Via Jason, Belle Grove
Via Sipsey Street Irregulars
We Heard. . .
THAT Republican Congressman and two-time presidential candidate Ron Paul says it has “certainly crossed my mind” to run for Republican Sen. Kay Bailey Hutchison’s Senate seat from Texas next year.
Hutchison has said she won’t seek re-election in 2012.
Rep. Paul’s remark came after a survey by Public Policy Polling found him leading all but one potential candidate —Texas Lt. Gov. David Dewhurst —when Texas Republicans were asked who they want to see run for the seat in 2012, The Hill reported.
Paul’s son, Republican Rand Paul, was elected to the Senate from Kentucky in November.
Jefferson Davis Leaves Vicksburg, MS for Montgomery, AL to assume the Presidency of the Confederacy Saturday Feb.12, 2011

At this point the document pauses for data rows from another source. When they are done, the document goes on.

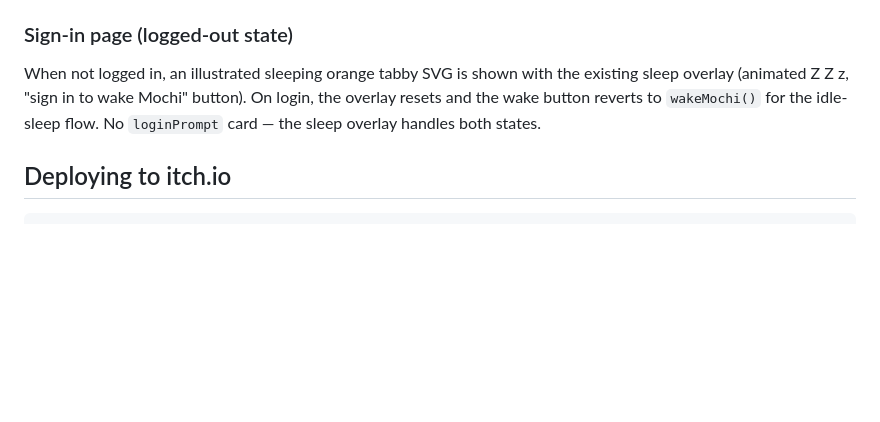
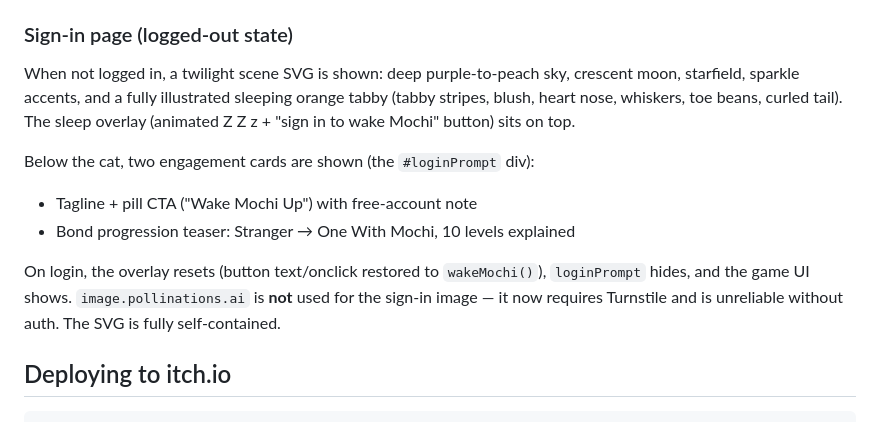
Before and after one commit to kalamishere/mochi-cat, a Markdown page: README.md, the part around the change. Rendered like a GitHub page; blank space fills up the shorter version.

Commit message:
update README: twilight sign-in scene, engagement cards, Turnstile note
Co-Authored-By: Claude Sonnet 4.6 <noreply@anthropic.com>

```diff
--- a/README.md
+++ b/README.md
@@ -24,7 +24,13 @@ Since itch.io runs games in a sandboxed iframe, the auth flow uses a [GitHub Pag
 
 ### Sign-in page (logged-out state)
 
-When not logged in, an illustrated sleeping orange tabby SVG is shown with the existing sleep overlay (animated Z Z z, "sign in to wake Mochi" button). On login, the overlay resets and the wake button reverts to `wakeMochi()` for the idle-sleep flow. No `loginPrompt` card — the sleep overlay handles both states.
+When not logged in, a twilight scene SVG is shown: deep purple-to-peach sky, crescent moon, starfield, sparkle accents, and a fully illustrated sleeping orange tabby (tabby stripes, blush, heart nose, whiskers, toe beans, curled tail). The sleep overlay (animated Z Z z + "sign in to wake Mochi" button) sits on top.
+
+Below the cat, two engagement cards are shown (the `#loginPrompt` div):
+- Tagline + pill CTA ("Wake Mochi Up") with free-account note
+- Bond progression teaser: Stranger → One With Mochi, 10 levels explained
+
+On login, the overlay resets (button text/onclick restored to `wakeMochi()`), `loginPrompt` hides, and the game UI shows. `image.pollinations.ai` is **not** used for the sign-in image — it now requires Turnstile and is unreliable without auth. The SVG is fully self-contained.
 
 ## Deploying to itch.io
 
```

Attached you will find a preliminary itinerary for the Mississippi Division WBTS Sesquicentennial Kick-off event to be held at the Old Courthouse Museum in Vicksburg, MS Feb.12, 2011. We need to make this a maximum effort event to not only begin our Sesquicentennial celebrations and remembrances but to also show the world that we are still proud of who we are and where we come from.
It makes a bigger impact with 200 people than it does with 20, so please make your plans to be there to honor our history and celebrate the beginning of "OUR" Presidents journey to Montgomery, AL in 1861. Bring your wives and children to see and hear Jefferson Davis give his first speech of what would be a long journey, and one that would not see him return to his home for nearly seven years.
We ask that you strictly adhere to the uniform guidelines as set forth below so that we may present this period of our history as accurately as possible to the public. We are asking that only Bonnie Blue, Magnolia, or First National flags be brought, not out of political correctness, but because at the time for which we are celebrating the Battle-flag had not yet come into existence and therefore would not be authentic for this event. As well there should be no confederate uniforms, only militia or civilian dress as there was no confederate army at this time. If you cannot follow the uniform guidelines simply come as a civilian or in modern dress as a spectator and wear your SCV badges proudly.
You will also have time to enjoy one of the finest Historical Museums in the country and tour historic downtown Vicksburg incuding the Louisiana CSA Monument erected in honor of her troops who served at the Seige of Vicksburg. Of course the Vicksburg National Military Park welcomes you as well !
12:30pm Militia Troops gather for drill and instruction.
1:00pm Civilian Spectators gather to line walkway at the Vicksburg Old Courthouse Museum
Music from Period Band
2:00pm Jefferson Davis arrives by Period Carraige joined by Mayor and Militia Escort
Welcome speech by the Mayor
Jefferson Davis Speech
Reception for all in the Old Courthouse Museum
Dress for re-enactors:
All type civilian outfits, male, female, and children.
Militia: Prewar militia, including 3-band rifles, 2-band Mississippi rifles, flintlocks, or shotguns, with black/buff early war accoutrements. NO OFFICER OR NCO SYMBOLS OR STRIPES--all officers to be appointed that day. NO CSA BUTTONS OR BELT PLATES---plain, pre war eagle, federal or militia belt plates acceptable. NO CSA Uniforms including Columbus Depot jackets--civilian frock or sack coats or militia overshirts (RED PREFERRED) acceptable. Federal Sky-blue or Civilian trousers acceptable. Straw or slouch hats, wheel hats, tri-corner, federal forage caps all acceptable. Ribbon Cockades ENCOURAGED, they were order of the day ! We hope to see all of the Louisiana Division there.
God Bless the SCV
Lt. Commander MS Div SCV